* [Exercise description]: Every record below needs to be retyped exactly as it appears.

* [Supplied records]:
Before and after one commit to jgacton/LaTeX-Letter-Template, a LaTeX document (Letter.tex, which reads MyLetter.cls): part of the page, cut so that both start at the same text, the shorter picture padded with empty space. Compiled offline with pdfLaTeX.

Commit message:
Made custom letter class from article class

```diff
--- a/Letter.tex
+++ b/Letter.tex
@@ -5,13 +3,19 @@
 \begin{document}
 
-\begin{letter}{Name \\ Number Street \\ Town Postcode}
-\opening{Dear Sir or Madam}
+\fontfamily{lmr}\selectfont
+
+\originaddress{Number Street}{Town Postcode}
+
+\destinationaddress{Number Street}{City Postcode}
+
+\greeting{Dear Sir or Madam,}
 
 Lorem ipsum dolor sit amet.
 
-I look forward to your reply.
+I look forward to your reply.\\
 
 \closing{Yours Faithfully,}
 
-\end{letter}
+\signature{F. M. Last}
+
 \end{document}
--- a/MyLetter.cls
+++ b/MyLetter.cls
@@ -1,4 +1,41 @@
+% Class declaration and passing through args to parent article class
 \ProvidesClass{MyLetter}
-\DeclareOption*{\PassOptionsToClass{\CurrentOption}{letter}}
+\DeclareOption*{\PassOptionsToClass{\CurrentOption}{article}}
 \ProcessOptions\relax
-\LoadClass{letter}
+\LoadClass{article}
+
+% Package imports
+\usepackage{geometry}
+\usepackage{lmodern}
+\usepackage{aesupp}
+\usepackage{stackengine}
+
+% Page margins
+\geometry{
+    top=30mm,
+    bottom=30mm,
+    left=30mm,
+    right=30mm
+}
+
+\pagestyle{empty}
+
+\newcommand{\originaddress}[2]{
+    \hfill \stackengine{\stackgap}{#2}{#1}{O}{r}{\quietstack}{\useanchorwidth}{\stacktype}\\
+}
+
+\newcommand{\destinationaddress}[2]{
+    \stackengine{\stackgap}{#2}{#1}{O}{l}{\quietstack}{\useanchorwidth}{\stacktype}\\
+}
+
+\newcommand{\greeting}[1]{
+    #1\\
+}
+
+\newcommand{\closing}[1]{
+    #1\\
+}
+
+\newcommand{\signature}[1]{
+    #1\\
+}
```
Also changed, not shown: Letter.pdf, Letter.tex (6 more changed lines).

* [Solution to the problem]:
Before and after one commit to jgacton/LaTeX-Letter-Template, a LaTeX document (Letter.tex, which reads MyLetter.cls): part of the page, cut so that both start at the same text, the shorter picture padded with empty space. Compiled offline with pdfLaTeX.

Commit message:
Made custom letter class from article class

```diff
--- a/Letter.tex
+++ b/Letter.tex
@@ -5,13 +3,19 @@
 \begin{document}
 
-\begin{letter}{Name \\ Number Street \\ Town Postcode}
-\opening{Dear Sir or Madam}
+\fontfamily{lmr}\selectfont
+
+\originaddress{Number Street}{Town Postcode}
+
+\destinationaddress{Number Street}{City Postcode}
+
+\greeting{Dear Sir or Madam,}
 
 Lorem ipsum dolor sit amet.
 
-I look forward to your reply.
+I look forward to your reply.\\
 
 \closing{Yours Faithfully,}
 
-\end{letter}
+\signature{F. M. Last}
+
 \end{document}
--- a/MyLetter.cls
+++ b/MyLetter.cls
@@ -1,4 +1,41 @@
+% Class declaration and passing through args to parent article class
 \ProvidesClass{MyLetter}
-\DeclareOption*{\PassOptionsToClass{\CurrentOption}{letter}}
+\DeclareOption*{\PassOptionsToClass{\CurrentOption}{article}}
 \ProcessOptions\relax
-\LoadClass{letter}
+\LoadClass{article}
+
+% Package imports
+\usepackage{geometry}
+\usepackage{lmodern}
+\usepackage{aesupp}
+\usepackage{stackengine}
+
+% Page margins
+\geometry{
+    top=30mm,
+    bottom=30mm,
+    left=30mm,
+    right=30mm
+}
+
+\pagestyle{empty}
+
+\newcommand{\originaddress}[2]{
+    \hfill \stackengine{\stackgap}{#2}{#1}{O}{r}{\quietstack}{\useanchorwidth}{\stacktype}\\
+}
+
+\newcommand{\destinationaddress}[2]{
+    \stackengine{\stackgap}{#2}{#1}{O}{l}{\quietstack}{\useanchorwidth}{\stacktype}\\
+}
+
+\newcommand{\greeting}[1]{
+    #1\\
+}
+
+\newcommand{\closing}[1]{
+    #1\\
+}
+
+\newcommand{\signature}[1]{
+    #1\\
+}
```
Also changed, not shown: Letter.pdf, Letter.tex (6 more changed lines).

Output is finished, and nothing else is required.